(From the publisher):
In form, The Tin Drum
is the autobiography of Oskar Matzerath, thirty years old, detained in a mental hospital, convicted of a murder he did not commit. It is taken down with the aid of his tin drum - the chosen symbol of his way of life - which helps him to remember his checkered past.
Oskar's father is a German, who runs a grocer's shop in Danzig and later becomes an undistinguished S.A. man. But his mother's lover and cousin, the Pole Jan Bronski, is dearer to Oskar than Matzerath, and the boy believes Jan to be his natural father. Pole or German, Oskar is born with an almost adult mind. On the day he is born he hears his parents discussing their plans for his future and decides to thwart them. At the age of three he stages a fall down the cellar steps and remains for many years three feet tall and in appearance and speech a child. On the same day Oskar's mother gives him his first tin drum and from then on it is the means of his expression.
Drum succeeds drum as the fearful years of the Hitler epoch ebb bloodily away. With his drum Oskar breaks up Nazi meetings, with his high-pitched scream he shatters everything from spectacles to plate-glass windows. For Oskar is an anarchist, and within the ivory tower of his assumed childishness, he expresses his individualism in themes that are grotesque, ribald and sadistic.
At the end of the war, Oskar flees to West Germany where he becomes part of the economic miracle, working variously as a blak marketeer, an artist's model, and a night-club performer. He has also decided to grow several linches, and in doing so develops a hunchback. He becomes successful, affluent, even famous, but behind his new stature lies a feeling of guilt for the deaths of his parents and other past sins.
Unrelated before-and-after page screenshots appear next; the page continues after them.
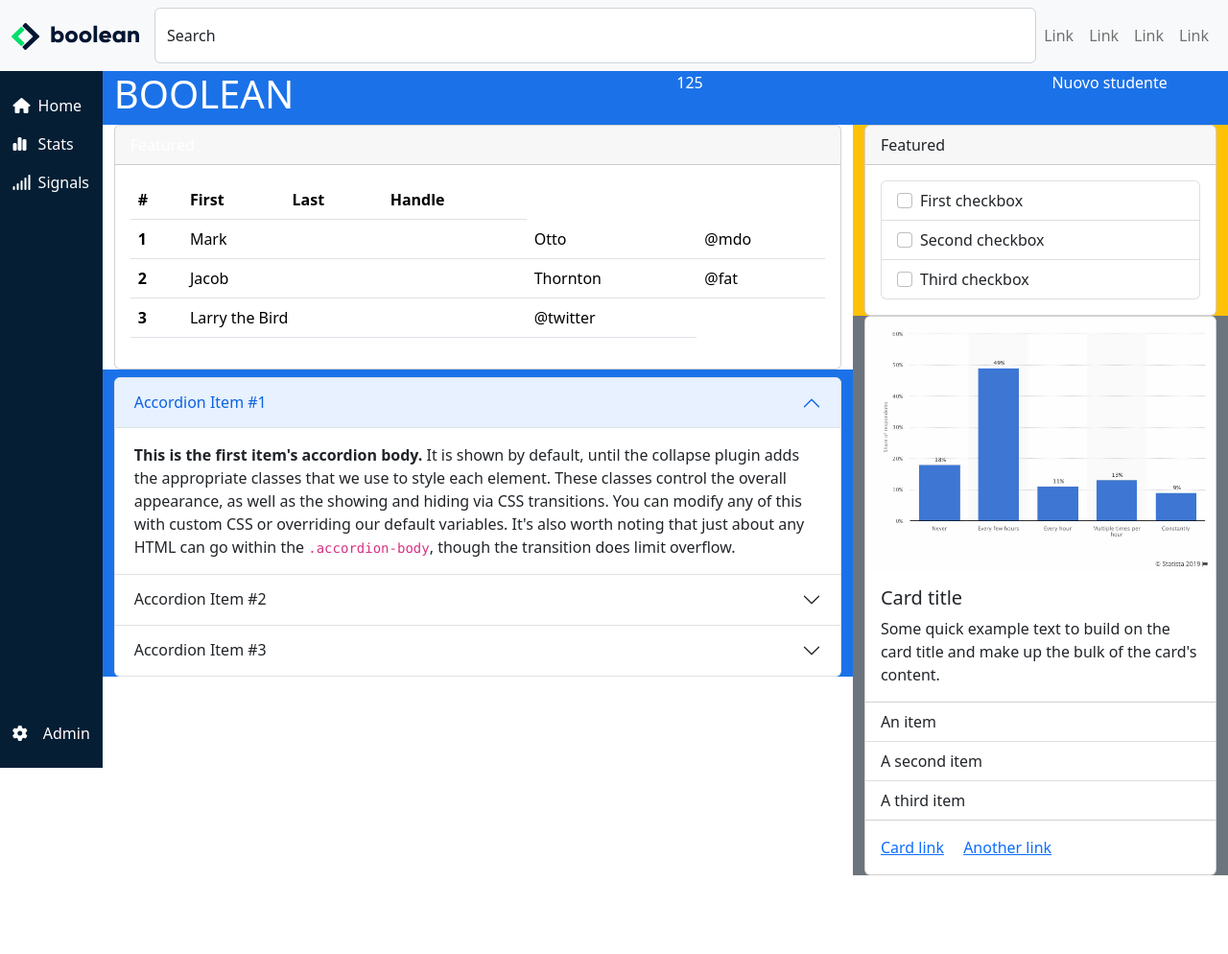
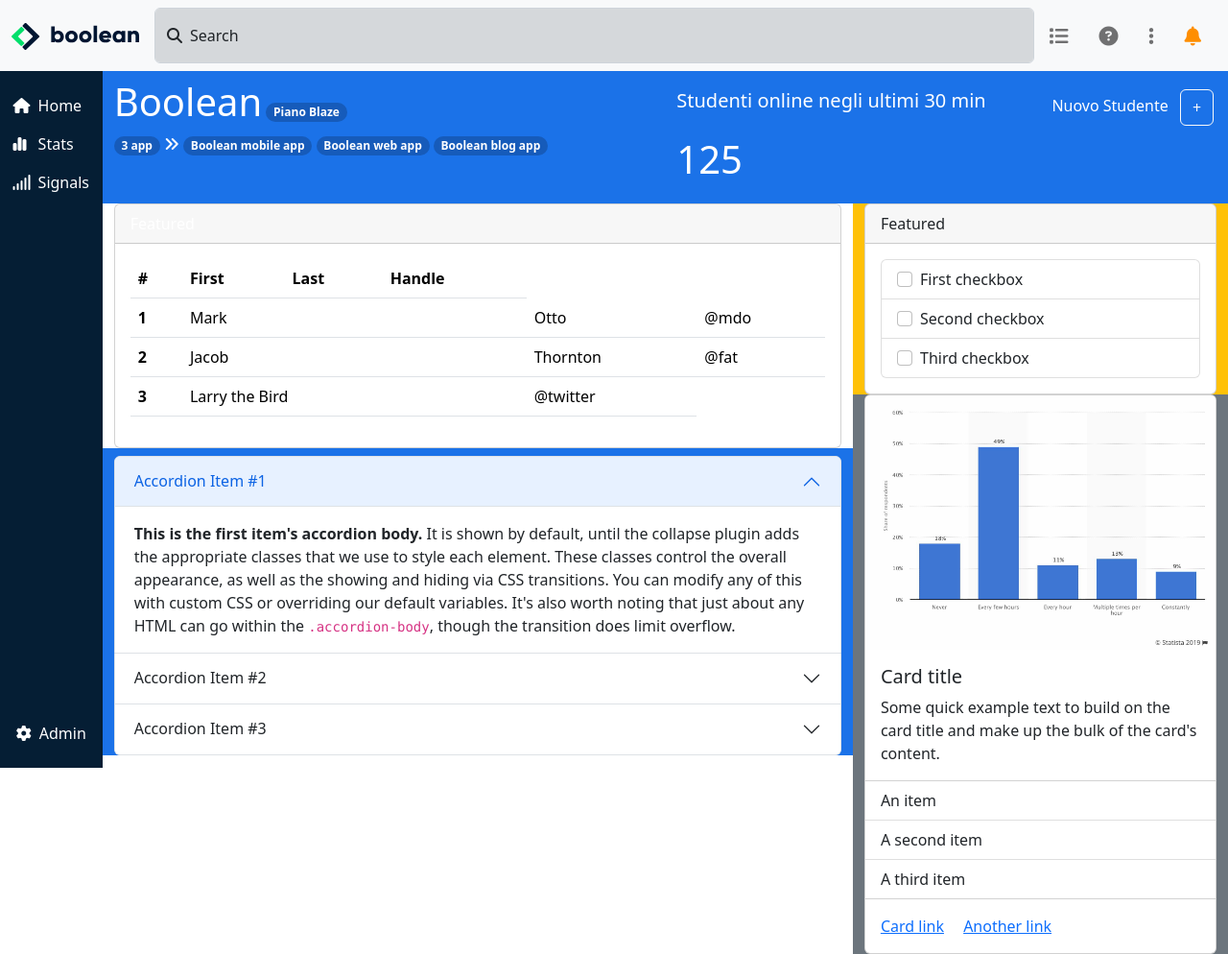
Before and after one commit to Bisconti03/html-css-bootstrap-dashboard, a plain HTML site: page index.html in a window 1280 px wide. Shown: the whole page at 96% size. Before the commit the page ends 912 px from the top, so only its background shows below. Drawn offline with nearby package versions, Linux system fonts and the light colour scheme.

Commit message:
header del min ultimato

```diff
--- a/css/style.css
+++ b/css/style.css
@@ -2,9 +2,17 @@
     --almost-white-color: #f8f9fa;
     --strong-blue-color: #051e34;
     --light-blue-color: #1b72e8;
+    --orange-color: #fe8e00;
+    --darker-blue-color: #165bba;
 }
 
+.orange-color {
+    color: var(--orange-color);
+}
 
+.bg-darker-blue {
+    background-color: var(--darker-blue-color);
+}
 .bg-strong-blue {
     background-color: var(--strong-blue-color);
 }
@@ -23,9 +31,7 @@
 }
 
 
-@media  all and (max-widht:992px) {
-    .span {
-        display: none;
-    }
+.mobile-logo {
+    width: 50px;
 
 }
--- a/index.html
+++ b/index.html
@@ -14,29 +14,38 @@
 <body>
     <header class="sticky-top ">
         <nav class="navbar bg-light">
-            <div class="container-fluid flex-nowrap">
+            <div class="container-fluid d-flex flex-nowrap">
                 <a class="navbar-brand" href="#">
-                        <img src="img/logo.svg" alt="Bootstrap" >
+                        <img class="d-lg-inline-block d-md-none d-sm-none d-none" src="img/logo.svg" alt="Bootstrap" >
+                        <img class="mobile-logo d-lg-none d-md-inline-block d-sm-inline-block d-inline-block" src="img/mobile-logo.png" alt="">
                 </a>
 
-                <div class="form-floating w-75">
-                  <input type="search" class="form-control" id="floatingInput" placeholder="name@example.com">
-                  <label for="floatingInput">Search</label>
+                <div class="form-floating w-100">
+                  <input type="search" class="form-control   bg-secondary bg-opacity-25" id="floatingInput" placeholder="Search">
+                  <label for="floatingInput"><i class="fa-solid fa-magnifying-glass pe-2"></i>Search</label>
                 </div>
 
-                <ul class="navbar-nav me-auto  d-flex flex-row">
+                <ul class="navbar-nav  d-flex flex-row justify-content-between">
 
-                    <li class="nav-item mx-2">
-                    <a class="nav-link " href="#">Link</a>
+                    <li class="nav-item mx-3 d-lg-inline-block d-md-none d-sm-none d-none">
+                    <a class="nav-link " href="#">
+                      <i class="fa-solid fa-list fa-lg"></i>
+                    </a>
                     </li>
-                    <li class="nav-item mx-2">
-                        <a class="nav-link " href="#">Link</a>
+                    <li class="nav-item mx-3 d-lg-inline-block d-md-none d-sm-none d-none">
+                        <a class="nav-link " href="#">
+                          <i class="fa-solid fa-circle-question fa-lg"></i>
+                        </a>
                     </li>
-                    <li class="nav-item mx-2">
-                        <a class="nav-link" href="#">Link</a>
+                    <li class="nav-item mx-3 d-lg-inline-block d-md-none d-sm-none d-none">
+                        <a class="nav-link" href="#">
+                          <i class="fa-solid fa-ellipsis-vertical fa-lg"></i>
+                        </a>
                     </li>
-                    <li class="nav-item mx-2">
-                        <a class="nav-link" href="#">Link</a>
+                    <li class="nav-item mx-3 ">
+                        <a class="nav-link" href="#">
+                          <i class="fa-solid fa-bell fa-lg orange-color"></i>
+                        </a>
                     </li>
                 </ul>
 
@@ -70,7 +79,7 @@
                   <div class="pb-4">
                     <a class="text-decoration-none text-white d-flex align-items-center" href="">
                       <i class="fa-solid fa-gear pe-2 "></i>
-                      <span class="d-lg-inline-block d-md-none d-sm-none d-none ms-2">Admin</span>
+                      <span class="d-lg-inline-block d-md-none d-sm-none d-none ">Admin</span>
                     </a>
                   </div>
 
@@ -81,11 +90,27 @@
                 <div class="col-11 offset-1" id="main">
 
                     <div class="row bg-light-blue text-white">
-                        <div class="col-6">
-                            <h1>BOOLEAN</h1>
+                        <div class="col-lg-6 col-md-4 col-sm-12 order-lg-1 order-md-1 order-sm-2">
+                            <h1 class="d-inline-block mt-2">Boolean</h1>
+                            <span class="badge rounded-pill bg-darker-blue  ">Piano Blaze</span>
+                            <div class="mb-4">
+                              <span class="badge rounded-pill bg-darker-blue ">3 app</span>
+                              <i class="fa-sharp fa-solid fa-angles-right"></i>
+                              <span class="badge rounded-pill bg-darker-blue d-lg-inline-block d-md-none d-sm-none d-none ">Boolean mobile app</span>
+                              <span class="badge rounded-pill bg-darker-blue d-lg-inline-block d-md-none d-sm-none d-none">Boolean web app</span>
+                              <span class="badge rounded-pill bg-darker-blue d-lg-inline-block d-md-none d-sm-none d-none">Boolean blog app</span>
+                              <span class="badge rounded-pill bg-darker-blue d-lg-none d-md-inline-block d-sm-inline-block d-inline-block">+</span>
+                            </div>
                         </div>
-                        <div class="col-4">125</div>
-                        <div class="col-2">Nuovo studente</div>
+                        <div class="col-lg-4 col-md-4 col-sm-12 order-lg-2 order-md-2 order-sm-3">
+                          <p class="fs-5 mt-3">Studenti online negli ultimi 30 min</p>
+
+                          <p class="fs-1">125</p>
+                        </div>
+                        <div class="col-lg-2 col-md-4 col-sm-12 order-lg-3  order-md-3 order-sm-1">
+                          <p class="d-inline-block mt-4 me-2">Nuovo Studente</p>
+                          <button type="button" class="btn btn-outline-light">+</button>
+                        </div>
                     </div>
 
                     <div class="row">
```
And so his assumption of the guilt for the murder he did not commit is an act of atonement, and a realization of the mad state of the modern world in which, Grass implies, we are all moral hunchbacks.
Original title: Die Blechtrommel
Genre: Fiction→ General Fiction→ Literary Fiction/classics
This work is a subwork of the following works :
Danzig Trilogy, the (1974) [Omnibus Volume]
Author: Günter Grass
- Dedication: "For Anna Grass"